Review Of Laughternoon, starring Adam London

Updated 10/19/2018

Laughternoon, starring Adam London

By Chuck Rounds

Little Miss Nasty is playing inside the Night Owl showroom at Hooters. It is self described as "a Rock 'n' Roll Burlesque for the 21st-century." Unfortunately, it comes across as a heavy metal dance recital, and sadly, this dance studio only has four they have to do everything. Now I have no problem with these four performers. They were great. They did a great job. They worked hard, moved well, and executed the choreography wonderfully. Unfortunately, it wasn't enough to save this production.

The biggest problem with the show is that the production has no personality. There is no connection or rapport with the audience. No attempt is made to establish that relationship. One audience member is gratuitously brought on stage at one point, but it didn't go anywhere.

The show is broken up into three sections. The first act is the heavy-metal dance recital. It seemed they just played Rob Zombie type music and danced for 30 minutes. The performer's basic outfit was black lingerie with accessories added. They played with militaristic themes and pseudo-religious themes, and I'm sure that there was a story behind each of these numbers, but that message and story did not translate to the audience.

After the first act, there was a 10 minute pause while stagehands removed a three pole apparatus from the stage.

The second act was better than the first. It had a much of greater variety of classic rock 'n' roll music. The first part was mostly parochial schoolgirl outfits and then later they changed to their Daisy Dukes. But followed the same formula...just one song after real was all pretty much the same... The second act was also 30 minutes.

Video accompanied each number. Some of it worked...and some of it didn't. The producers actually took time to shoot and put together some good video and actually augmented the numbers...but they only did it for a few numbers... Most of the time, it is a huge distraction and took away focus from the dancers. It was apparent that they felt that they had to have something for each number...even if it was just shock background clips. The producers needed to learn that sometimes you should turn the video off.

Lack of theme and variation killed this never built to anything. At the end of the last number...the show stopped. ...but I could pay more money to have my picture taken with the dancers...

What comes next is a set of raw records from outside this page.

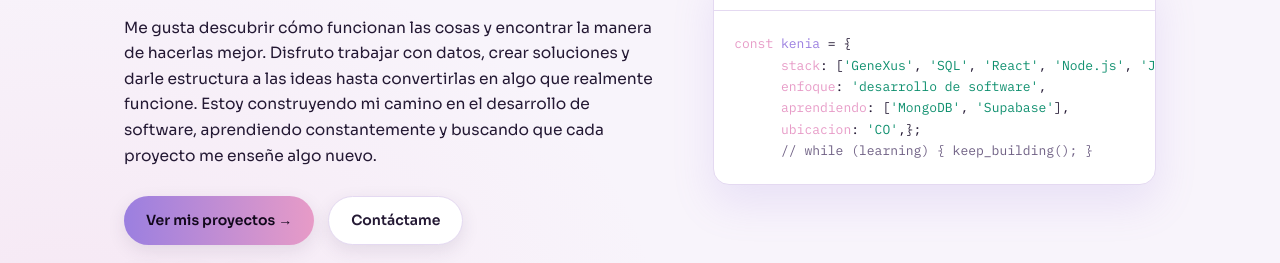
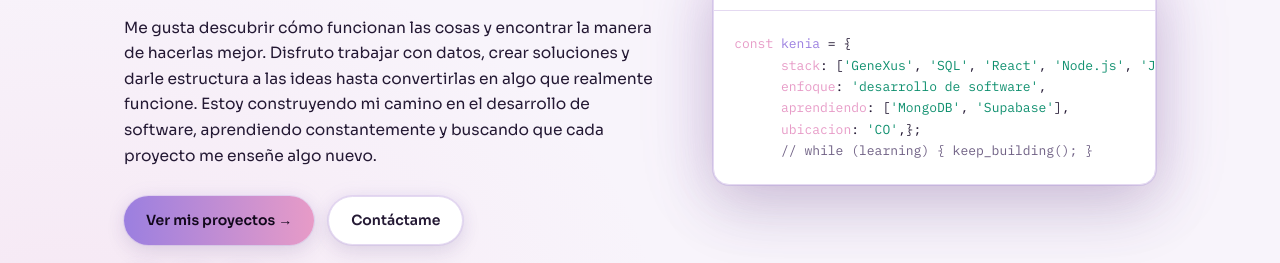
Before and after one commit to Keniayh/Keniayh.github.io, a plain HTML site: page index.html in a window 1280 px wide. Shown: the part 299-562 px from the top of the page. Drawn offline with Linux system fonts and the light colour scheme.

Commit message:
refactor: :recycle: mejorar sombras y efectos de profundidad en el diseño

```diff
--- a/css/style.css
+++ b/css/style.css
@@ -12,14 +12,16 @@
     --sans: 'Sora', system-ui, sans-serif;
     --grad: linear-gradient(90deg, var(--accent1), var(--accent2));
 
-    /* Depth for dark mode: black separation + subtle purple atmosphere */
-    --shadow-soft: 0 12px 30px rgba(0, 0, 0, .48), 0 4px 12px rgba(0, 0, 0, .30), 0 1px 0 rgba(255, 255, 255, .055), 0 0 18px rgba(199, 125, 255, .035);
-    --shadow-card: 0 20px 44px rgba(0, 0, 0, .55), 0 7px 18px rgba(0, 0, 0, .34), 0 1px 0 rgba(255, 255, 255, .065), 0 0 0 1px rgba(199, 125, 255, .07), 0 0 26px rgba(199, 125, 255, .055);
-    --shadow-card-hover: 0 30px 66px rgba(0, 0, 0, .64), 0 12px 28px rgba(0, 0, 0, .40), 0 12px 36px rgba(199, 125, 255, .22), 0 0 34px rgba(255, 143, 227, .10), 0 1px 0 rgba(255, 255, 255, .09);
-    --shadow-glow: 0 28px 64px rgba(0, 0, 0, .56), 0 12px 38px rgba(199, 125, 255, .22), 0 0 52px rgba(199, 125, 255, .13), 0 1px 0 rgba(255, 255, 255, .07);
-    --shadow-inner: inset 0 1px 0 rgba(255, 255, 255, .055), inset 0 0 0 1px rgba(199, 125, 255, .035);
-    --shadow-button: 0 10px 24px rgba(0, 0, 0, .40), 0 0 20px rgba(199, 125, 255, .08);
-    --shadow-button-hover: 0 15px 34px rgba(0, 0, 0, .50), 0 0 30px rgba(199, 125, 255, .18);
+    /* Same shadow geometry (offset/blur/spread) as light mode below — only
+       the colors change. Dark needs a stronger colored ring + glow because
+       black alone is invisible against a near-black background. */
+    --shadow-soft: 0 10px 26px rgba(0, 0, 0, .55), 0 2px 8px rgba(0, 0, 0, .35), 0 0 0 1px rgba(199, 125, 255, .22), 0 0 20px rgba(199, 125, 255, .18), inset 0 1px 0 rgba(255, 255, 255, .10);
+    --shadow-card: 0 18px 42px rgba(0, 0, 0, .60), 0 6px 16px rgba(0, 0, 0, .40), 0 0 0 1px rgba(199, 125, 255, .32), 0 0 34px rgba(199, 125, 255, .28), inset 0 1px 0 rgba(255, 255, 255, .11);
+    --shadow-card-hover: 0 28px 60px rgba(0, 0, 0, .68), 0 10px 26px rgba(0, 0, 0, .45), 0 0 0 1px rgba(199, 125, 255, .50), 0 0 56px rgba(199, 125, 255, .42), 0 0 32px rgba(255, 143, 227, .26), inset 0 1px 0 rgba(255, 255, 255, .13);
+    --shadow-glow: 0 26px 60px rgba(0, 0, 0, .60), 0 0 0 1px rgba(199, 125, 255, .38), 0 0 72px rgba(199, 125, 255, .46), 0 0 44px rgba(255, 143, 227, .24), inset 0 1px 0 rgba(255, 255, 255, .12);
+    --shadow-inner: inset 0 1px 0 rgba(255, 255, 255, .11), inset 0 0 0 1px rgba(199, 125, 255, .14);
+    --shadow-button: 0 8px 20px rgba(0, 0, 0, .50), 0 0 0 1px rgba(199, 125, 255, .26), 0 0 18px rgba(199, 125, 255, .24);
+    --shadow-button-hover: 0 14px 32px rgba(0, 0, 0, .55), 0 0 0 1px rgba(199, 125, 255, .42), 0 0 28px rgba(199, 125, 255, .38), 0 0 18px rgba(255, 143, 227, .22);
 }
 
 [data-theme="light"] {
@@ -33,13 +35,15 @@
     --accent2: #e79bc7;
     --key: #0e8f6e;
 
-    --shadow-soft: 0 8px 24px rgba(55, 35, 75, .10);
-    --shadow-card: 0 12px 30px rgba(55, 35, 75, .12);
-    --shadow-card-hover: 0 18px 38px rgba(55, 35, 75, .16);
-    --shadow-glow: 0 18px 42px rgba(155, 127, 224, .16);
-    --shadow-inner: inset 0 1px 0 rgba(255, 255, 255, .55);
-    --shadow-button: 0 6px 18px rgba(55, 35, 75, .10);
-    --shadow-button-hover: 0 10px 24px rgba(55, 35, 75, .15);
+    /* Same geometry as :root above — only the color changes (soft purple
+       tint on white instead of black-on-dark). */
+    --shadow-soft: 0 10px 26px rgba(60, 40, 90, .12), 0 2px 8px rgba(60, 40, 90, .07), 0 0 0 1px rgba(155, 127, 224, .14), 0 0 20px rgba(155, 127, 224, .08), inset 0 1px 0 rgba(255, 255, 255, .70);
+    --shadow-card: 0 18px 42px rgba(60, 40, 90, .14), 0 6px 16px rgba(60, 40, 90, .08), 0 0 0 1px rgba(155, 127, 224, .18), 0 0 34px rgba(155, 127, 224, .12), inset 0 1px 0 rgba(255, 255, 255, .75);
+    --shadow-card-hover: 0 28px 60px rgba(60, 40, 90, .18), 0 10px 26px rgba(60, 40, 90, .10), 0 0 0 1px rgba(155, 127, 224, .30), 0 0 56px rgba(155, 127, 224, .20), 0 0 32px rgba(231, 155, 199, .16), inset 0 1px 0 rgba(255, 255, 255, .80);
+    --shadow-glow: 0 26px 60px rgba(60, 40, 90, .16), 0 0 0 1px rgba(155, 127, 224, .22), 0 0 72px rgba(155, 127, 224, .22), 0 0 44px rgba(231, 155, 199, .14), inset 0 1px 0 rgba(255, 255, 255, .75);
+    --shadow-inner: inset 0 1px 0 rgba(255, 255, 255, .75), inset 0 0 0 1px rgba(155, 127, 224, .10);
+    --shadow-button: 0 8px 20px rgba(60, 40, 90, .10), 0 0 0 1px rgba(155, 127, 224, .16), 0 0 18px rgba(155, 127, 224, .10);
+    --shadow-button-hover: 0 14px 32px rgba(60, 40, 90, .14), 0 0 0 1px rgba(155, 127, 224, .26), 0 0 28px rgba(155, 127, 224, .18), 0 0 18px rgba(231, 155, 199, .12);
 }
 
 * {
@@ -843,9 +847,8 @@ h2 {
     font-size: 13.5px;
     margin-bottom: 20px;
     white-space: pre;
-    box-shadow: inset 0 2px 12px rgba(0, 0, 0, .30), 0 4px 14px rgba(0, 0, 0, .18);
+    box-shadow: inset 0 2px 12px rgba(0, 0, 0, .30), 0 0 0 1px color-mix(in srgb, var(--accent1) 10%, transparent);
     overflow-x: auto;
-    box-shadow: inset 0 2px 10px rgba(0, 0, 0, .20), 0 1px 0 rgba(255, 255, 255, .025);
 }
 
 .quiz-options {
@@ -864,14 +867,14 @@ h2 {
     border-radius: 8px;
     padding: 12px 14px;
     cursor: pointer;
-    box-shadow: 0 5px 14px rgba(0, 0, 0, .16), inset 0 1px 0 rgba(255, 255, 255, .02);
+    box-shadow: 0 5px 14px rgba(0, 0, 0, .16), 0 0 0 1px color-mix(in srgb, var(--accent1) 8%, transparent);
     transition: border-color .15s ease, transform .15s ease, background .15s ease, box-shadow .2s ease;
 }
 
 .quiz-opt:hover {
     border-color: var(--accent1);
     transform: translateY(-2px);
-    box-shadow: 0 9px 20px rgba(0, 0, 0, .25), 0 0 16px rgba(199, 125, 255, .07);
+    box-shadow: 0 9px 20px rgba(0, 0, 0, .25), 0 0 16px color-mix(in srgb, var(--accent1) 24%, transparent);
 }
 
 .quiz-opt.correct {
```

I left the showroom quite perturbed... If I had paid for this ticket, I would have demanded my money back. I can't believe that they are charging money for this show. This production would work fine as free entertainment on Fremont could be entertained for a couple of numbers and then walk away.